They may have fur, but our four-legged friends still get cold when the temperature dips. Add snow, sleet, wind and rain to the mix, and our kitties, even with their natural fur coats, are bound to be shivering just like the rest of us. Prolonged exposure to the cold can lead to hypothermia—a dangerous drop in core body temperature—in cats just as it will in humans. Know what signs to watch for and how to “winterize” your outdoor cat.
Signs of cat hypothermia include prolonged and violent shivering, which speeds up a cat’s metabolism and thus serves as a short-term way for the body to warm itself up. But shivering takes a lot of energy, and if your cat is cold for too long, that energy will run out, and her body temperature will start to drop. Signs of more advanced hypothermia—weakness, disorientation and lethargy—will then start to show. If left untreated, these conditions will eventually lead to unconsciousness and even death.
It’s true that some animals are built to withstand frosty winter temps. But shorthaired or small animals just aren’t as up to the task. Neither are injured or sick cats or other small animals like rabbits. Older cats have a tougher time with the cold, too, especially those with arthritis, kidney ailments or respiratory problems.
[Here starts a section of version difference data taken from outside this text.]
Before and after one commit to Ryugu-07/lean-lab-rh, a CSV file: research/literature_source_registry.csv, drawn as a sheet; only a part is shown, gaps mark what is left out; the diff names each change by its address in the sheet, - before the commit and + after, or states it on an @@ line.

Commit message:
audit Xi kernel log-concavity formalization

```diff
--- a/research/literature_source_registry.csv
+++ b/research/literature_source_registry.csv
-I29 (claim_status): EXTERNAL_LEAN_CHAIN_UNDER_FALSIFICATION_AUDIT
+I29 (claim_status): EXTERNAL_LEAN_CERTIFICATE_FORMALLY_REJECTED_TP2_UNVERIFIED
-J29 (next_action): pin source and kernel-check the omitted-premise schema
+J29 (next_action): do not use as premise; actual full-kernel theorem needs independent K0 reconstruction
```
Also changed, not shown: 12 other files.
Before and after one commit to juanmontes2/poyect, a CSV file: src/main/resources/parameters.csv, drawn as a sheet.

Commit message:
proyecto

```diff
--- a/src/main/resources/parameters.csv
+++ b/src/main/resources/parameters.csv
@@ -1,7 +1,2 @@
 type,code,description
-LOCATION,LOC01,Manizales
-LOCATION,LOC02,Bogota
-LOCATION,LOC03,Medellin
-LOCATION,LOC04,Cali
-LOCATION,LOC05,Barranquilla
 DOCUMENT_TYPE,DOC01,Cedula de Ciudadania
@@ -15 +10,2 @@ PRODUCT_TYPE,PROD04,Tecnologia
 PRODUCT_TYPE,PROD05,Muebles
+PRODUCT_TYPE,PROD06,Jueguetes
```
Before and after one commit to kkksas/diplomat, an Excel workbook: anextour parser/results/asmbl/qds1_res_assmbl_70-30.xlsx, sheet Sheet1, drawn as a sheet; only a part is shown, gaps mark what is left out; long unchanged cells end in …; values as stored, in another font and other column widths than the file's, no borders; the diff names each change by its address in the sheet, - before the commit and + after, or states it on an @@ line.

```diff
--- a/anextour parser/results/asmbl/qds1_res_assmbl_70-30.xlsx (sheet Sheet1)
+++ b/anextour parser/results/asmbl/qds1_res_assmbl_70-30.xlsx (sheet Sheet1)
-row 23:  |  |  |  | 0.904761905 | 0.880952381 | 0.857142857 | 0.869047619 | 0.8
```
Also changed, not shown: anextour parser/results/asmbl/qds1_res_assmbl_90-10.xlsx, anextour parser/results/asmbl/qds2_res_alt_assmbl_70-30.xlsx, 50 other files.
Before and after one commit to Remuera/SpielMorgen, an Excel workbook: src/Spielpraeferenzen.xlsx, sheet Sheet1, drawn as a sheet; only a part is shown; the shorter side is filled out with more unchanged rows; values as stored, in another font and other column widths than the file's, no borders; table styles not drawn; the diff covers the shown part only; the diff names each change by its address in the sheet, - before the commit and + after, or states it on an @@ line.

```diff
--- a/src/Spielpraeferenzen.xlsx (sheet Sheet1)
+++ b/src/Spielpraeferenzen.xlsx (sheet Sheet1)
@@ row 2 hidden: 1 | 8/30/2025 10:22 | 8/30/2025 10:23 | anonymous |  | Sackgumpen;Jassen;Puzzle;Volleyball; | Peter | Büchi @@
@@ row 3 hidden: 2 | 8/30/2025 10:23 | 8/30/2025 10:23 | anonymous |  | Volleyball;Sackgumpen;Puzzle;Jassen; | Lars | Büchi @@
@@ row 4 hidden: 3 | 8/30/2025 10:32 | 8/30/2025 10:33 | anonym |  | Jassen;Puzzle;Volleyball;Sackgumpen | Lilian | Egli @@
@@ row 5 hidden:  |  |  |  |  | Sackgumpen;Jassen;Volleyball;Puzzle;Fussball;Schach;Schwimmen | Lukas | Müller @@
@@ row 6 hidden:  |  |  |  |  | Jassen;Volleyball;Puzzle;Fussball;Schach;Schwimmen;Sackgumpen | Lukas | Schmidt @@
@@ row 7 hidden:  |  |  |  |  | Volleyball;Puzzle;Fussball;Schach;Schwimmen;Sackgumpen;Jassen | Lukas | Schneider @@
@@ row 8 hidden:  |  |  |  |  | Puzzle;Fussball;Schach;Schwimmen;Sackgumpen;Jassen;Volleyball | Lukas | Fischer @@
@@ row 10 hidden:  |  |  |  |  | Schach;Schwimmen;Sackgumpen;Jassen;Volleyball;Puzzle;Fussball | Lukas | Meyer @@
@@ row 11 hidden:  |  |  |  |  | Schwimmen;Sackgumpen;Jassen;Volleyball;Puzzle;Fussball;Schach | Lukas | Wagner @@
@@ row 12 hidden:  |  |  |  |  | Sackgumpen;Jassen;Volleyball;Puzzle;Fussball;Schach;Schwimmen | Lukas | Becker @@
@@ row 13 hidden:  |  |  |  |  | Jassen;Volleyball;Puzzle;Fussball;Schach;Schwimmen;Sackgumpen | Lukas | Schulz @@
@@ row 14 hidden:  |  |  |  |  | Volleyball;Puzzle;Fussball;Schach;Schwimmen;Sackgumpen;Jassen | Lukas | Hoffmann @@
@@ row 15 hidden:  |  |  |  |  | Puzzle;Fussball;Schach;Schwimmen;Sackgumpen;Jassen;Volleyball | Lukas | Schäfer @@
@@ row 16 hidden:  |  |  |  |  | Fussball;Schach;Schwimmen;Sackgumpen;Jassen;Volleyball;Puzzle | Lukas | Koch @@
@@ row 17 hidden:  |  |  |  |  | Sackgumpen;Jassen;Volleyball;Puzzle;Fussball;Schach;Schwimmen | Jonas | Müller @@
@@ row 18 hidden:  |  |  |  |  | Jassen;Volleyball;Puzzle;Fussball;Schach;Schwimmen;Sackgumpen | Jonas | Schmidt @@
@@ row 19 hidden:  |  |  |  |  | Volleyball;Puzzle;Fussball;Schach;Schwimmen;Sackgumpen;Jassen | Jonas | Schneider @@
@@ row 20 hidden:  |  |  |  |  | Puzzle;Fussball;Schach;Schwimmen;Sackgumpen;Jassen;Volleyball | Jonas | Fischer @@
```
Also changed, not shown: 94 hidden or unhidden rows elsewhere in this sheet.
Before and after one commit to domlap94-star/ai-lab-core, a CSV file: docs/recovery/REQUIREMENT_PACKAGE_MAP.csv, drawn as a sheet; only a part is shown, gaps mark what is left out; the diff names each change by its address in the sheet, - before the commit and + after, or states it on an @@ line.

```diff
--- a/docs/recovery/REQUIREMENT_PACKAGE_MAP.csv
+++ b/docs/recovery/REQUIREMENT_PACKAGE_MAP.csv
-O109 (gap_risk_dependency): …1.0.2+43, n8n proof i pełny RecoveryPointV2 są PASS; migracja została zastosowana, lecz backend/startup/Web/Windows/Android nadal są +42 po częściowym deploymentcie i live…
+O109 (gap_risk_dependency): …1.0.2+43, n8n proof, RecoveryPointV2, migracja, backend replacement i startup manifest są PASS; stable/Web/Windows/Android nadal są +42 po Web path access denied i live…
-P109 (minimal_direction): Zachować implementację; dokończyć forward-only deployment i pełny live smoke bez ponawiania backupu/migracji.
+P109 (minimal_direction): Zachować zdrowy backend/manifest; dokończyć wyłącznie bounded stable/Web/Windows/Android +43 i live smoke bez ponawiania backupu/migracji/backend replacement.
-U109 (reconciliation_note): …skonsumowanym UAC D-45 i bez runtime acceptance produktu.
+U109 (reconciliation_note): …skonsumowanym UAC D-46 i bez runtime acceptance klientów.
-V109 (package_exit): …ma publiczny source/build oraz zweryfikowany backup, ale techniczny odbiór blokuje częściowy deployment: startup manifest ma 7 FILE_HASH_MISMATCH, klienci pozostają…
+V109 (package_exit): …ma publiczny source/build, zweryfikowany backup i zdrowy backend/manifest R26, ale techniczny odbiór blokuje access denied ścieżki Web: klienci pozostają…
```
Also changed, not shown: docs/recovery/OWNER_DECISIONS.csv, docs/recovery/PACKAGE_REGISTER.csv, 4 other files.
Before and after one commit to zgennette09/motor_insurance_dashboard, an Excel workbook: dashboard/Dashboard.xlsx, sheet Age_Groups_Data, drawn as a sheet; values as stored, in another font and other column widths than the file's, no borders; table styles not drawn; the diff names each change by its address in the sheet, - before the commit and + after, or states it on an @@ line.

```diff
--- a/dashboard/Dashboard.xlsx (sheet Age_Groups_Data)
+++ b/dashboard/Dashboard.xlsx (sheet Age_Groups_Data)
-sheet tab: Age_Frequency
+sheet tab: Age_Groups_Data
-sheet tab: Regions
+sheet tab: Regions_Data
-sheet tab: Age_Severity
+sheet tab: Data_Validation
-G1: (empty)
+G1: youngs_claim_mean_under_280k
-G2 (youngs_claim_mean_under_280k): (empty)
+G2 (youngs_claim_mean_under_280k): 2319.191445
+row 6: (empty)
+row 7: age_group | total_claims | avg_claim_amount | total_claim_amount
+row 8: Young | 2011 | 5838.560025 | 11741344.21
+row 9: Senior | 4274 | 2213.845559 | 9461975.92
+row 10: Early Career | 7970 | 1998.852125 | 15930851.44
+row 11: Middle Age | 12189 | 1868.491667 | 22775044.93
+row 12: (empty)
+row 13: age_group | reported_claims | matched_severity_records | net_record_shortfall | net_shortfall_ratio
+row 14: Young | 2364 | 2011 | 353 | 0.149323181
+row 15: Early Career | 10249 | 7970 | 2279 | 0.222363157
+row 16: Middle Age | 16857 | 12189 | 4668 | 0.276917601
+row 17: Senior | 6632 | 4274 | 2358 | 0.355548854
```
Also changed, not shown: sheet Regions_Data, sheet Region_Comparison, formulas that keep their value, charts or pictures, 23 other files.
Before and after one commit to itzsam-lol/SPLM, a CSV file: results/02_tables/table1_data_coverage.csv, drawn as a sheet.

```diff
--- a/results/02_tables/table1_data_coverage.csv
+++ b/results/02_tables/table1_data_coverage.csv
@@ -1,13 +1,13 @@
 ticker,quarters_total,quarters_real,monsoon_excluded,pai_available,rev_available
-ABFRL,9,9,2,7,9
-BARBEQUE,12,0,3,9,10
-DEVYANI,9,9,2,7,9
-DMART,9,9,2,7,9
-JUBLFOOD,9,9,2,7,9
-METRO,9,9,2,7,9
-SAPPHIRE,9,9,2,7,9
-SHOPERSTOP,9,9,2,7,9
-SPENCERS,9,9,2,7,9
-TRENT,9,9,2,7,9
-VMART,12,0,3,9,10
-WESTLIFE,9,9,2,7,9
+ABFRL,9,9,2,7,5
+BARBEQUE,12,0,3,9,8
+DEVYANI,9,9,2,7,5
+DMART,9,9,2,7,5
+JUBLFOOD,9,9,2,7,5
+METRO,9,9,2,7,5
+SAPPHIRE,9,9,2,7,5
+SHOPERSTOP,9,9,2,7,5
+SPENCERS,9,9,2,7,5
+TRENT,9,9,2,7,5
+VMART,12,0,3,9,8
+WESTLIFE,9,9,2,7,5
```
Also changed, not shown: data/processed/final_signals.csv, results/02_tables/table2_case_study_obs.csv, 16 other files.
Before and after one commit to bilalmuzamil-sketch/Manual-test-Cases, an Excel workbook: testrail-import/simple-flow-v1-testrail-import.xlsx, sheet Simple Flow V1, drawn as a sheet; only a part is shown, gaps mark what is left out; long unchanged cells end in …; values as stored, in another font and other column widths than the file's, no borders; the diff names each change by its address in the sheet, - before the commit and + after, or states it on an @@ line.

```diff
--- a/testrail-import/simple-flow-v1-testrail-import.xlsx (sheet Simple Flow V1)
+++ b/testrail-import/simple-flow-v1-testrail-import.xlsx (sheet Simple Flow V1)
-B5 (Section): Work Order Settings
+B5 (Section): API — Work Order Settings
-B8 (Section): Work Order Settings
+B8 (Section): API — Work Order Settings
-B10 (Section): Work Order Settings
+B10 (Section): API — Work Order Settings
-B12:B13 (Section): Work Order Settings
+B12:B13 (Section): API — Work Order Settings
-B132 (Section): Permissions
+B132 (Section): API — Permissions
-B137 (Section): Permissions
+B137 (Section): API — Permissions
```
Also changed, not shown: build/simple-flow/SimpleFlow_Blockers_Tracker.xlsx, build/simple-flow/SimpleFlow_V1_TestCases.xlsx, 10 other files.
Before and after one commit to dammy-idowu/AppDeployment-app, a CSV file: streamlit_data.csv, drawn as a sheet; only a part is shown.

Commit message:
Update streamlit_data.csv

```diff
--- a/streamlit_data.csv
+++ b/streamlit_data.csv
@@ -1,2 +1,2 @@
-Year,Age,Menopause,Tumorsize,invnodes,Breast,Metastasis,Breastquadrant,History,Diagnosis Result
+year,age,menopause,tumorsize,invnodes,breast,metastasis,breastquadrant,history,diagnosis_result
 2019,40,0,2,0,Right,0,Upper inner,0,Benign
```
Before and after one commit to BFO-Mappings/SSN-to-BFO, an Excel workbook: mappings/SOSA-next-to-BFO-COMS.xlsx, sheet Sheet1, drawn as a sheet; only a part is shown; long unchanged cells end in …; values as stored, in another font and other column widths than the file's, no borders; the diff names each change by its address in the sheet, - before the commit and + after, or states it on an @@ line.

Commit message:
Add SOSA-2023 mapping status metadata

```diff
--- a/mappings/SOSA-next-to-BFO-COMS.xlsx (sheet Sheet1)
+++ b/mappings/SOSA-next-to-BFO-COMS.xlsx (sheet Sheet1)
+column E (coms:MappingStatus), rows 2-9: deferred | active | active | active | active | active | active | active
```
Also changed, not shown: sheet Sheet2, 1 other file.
Here’s what you can do to help them cope–and keep warm.
Outdoor Cats Can’t Resist
Your cat insists on spending some time outdoors, but it’s cold out there. Fine. Just keep the outside jaunt short, depending on how cold it is and your kitty’s individual condition. For example, if Fluffy is 13 years old and weighs about 5 pounds, follow her around the yard for 5 to 10 minutes, then shoo her back inside.
Cat Shivering? Warm Her up Stat
If your cat shows signs of hypothermia, bring him indoors immediately. Wrap him in blankets, then crank up the heat a few degrees or let him curl up next to the fireplace. Stay with your cat until the signs begin to disappear. You’ll know that he’s warming up if he stops shivering, seems more alert and responsive, and his temperature reaches 100°F. When your cat is comfortable, give him some food and water. Fuel will help generate warmth and strength. If your cat’s condition does not improve, or if he loses consciousness, call your vet immediately.
When it’s Raining Cats and Dogs
Cats can easily end up with hypothermia if they get wet on a chilly, rainy day and don’t have a chance to dry off. For instance, if your cat spends a night outside in a cold rain, hypothermia is an all-too-likely result. If your cat gets wet and chilled, be sure to get her indoors to a warm room ASAP. Warm up a few bath towels in the dryer for several minutes, then wrap them around your kitty while they’re still warm. Be careful to wrap the warmth around your cat’s chest and abdomen and where the legs connect to the body. Keep rotating the towels between the dryer and cat until her condition improves. If it doesn’t improve, call the vet.
Cats in the Cold: Whatever You Do, Keep her Cozy
Even if you don’t have a dryer, wrap your cat in one or two large towels anyway and drape one or two more over a radiator, near a lit woodstove or fireplace, or in front of any other available heat source. Rotate the towels between heat source and cat, staying with your pet until she’s warm and dry. Then give her some food and water. If your cat’s condition does not improve, or if she loses consciousness, call the vet immediately.
Put Her on the Big Screen
If you’re concerned that your outdoor cat may roam too far during the colder months, consider making use of a screened porch or balcony. Let your cat outside in this enclosed area for 15 to 20 minutes—10 minutes if the temperature is, say, less than 20°F. She’ll get fresh air, survey her territory, and stretch her legs—all within a safe proximity to the warm house.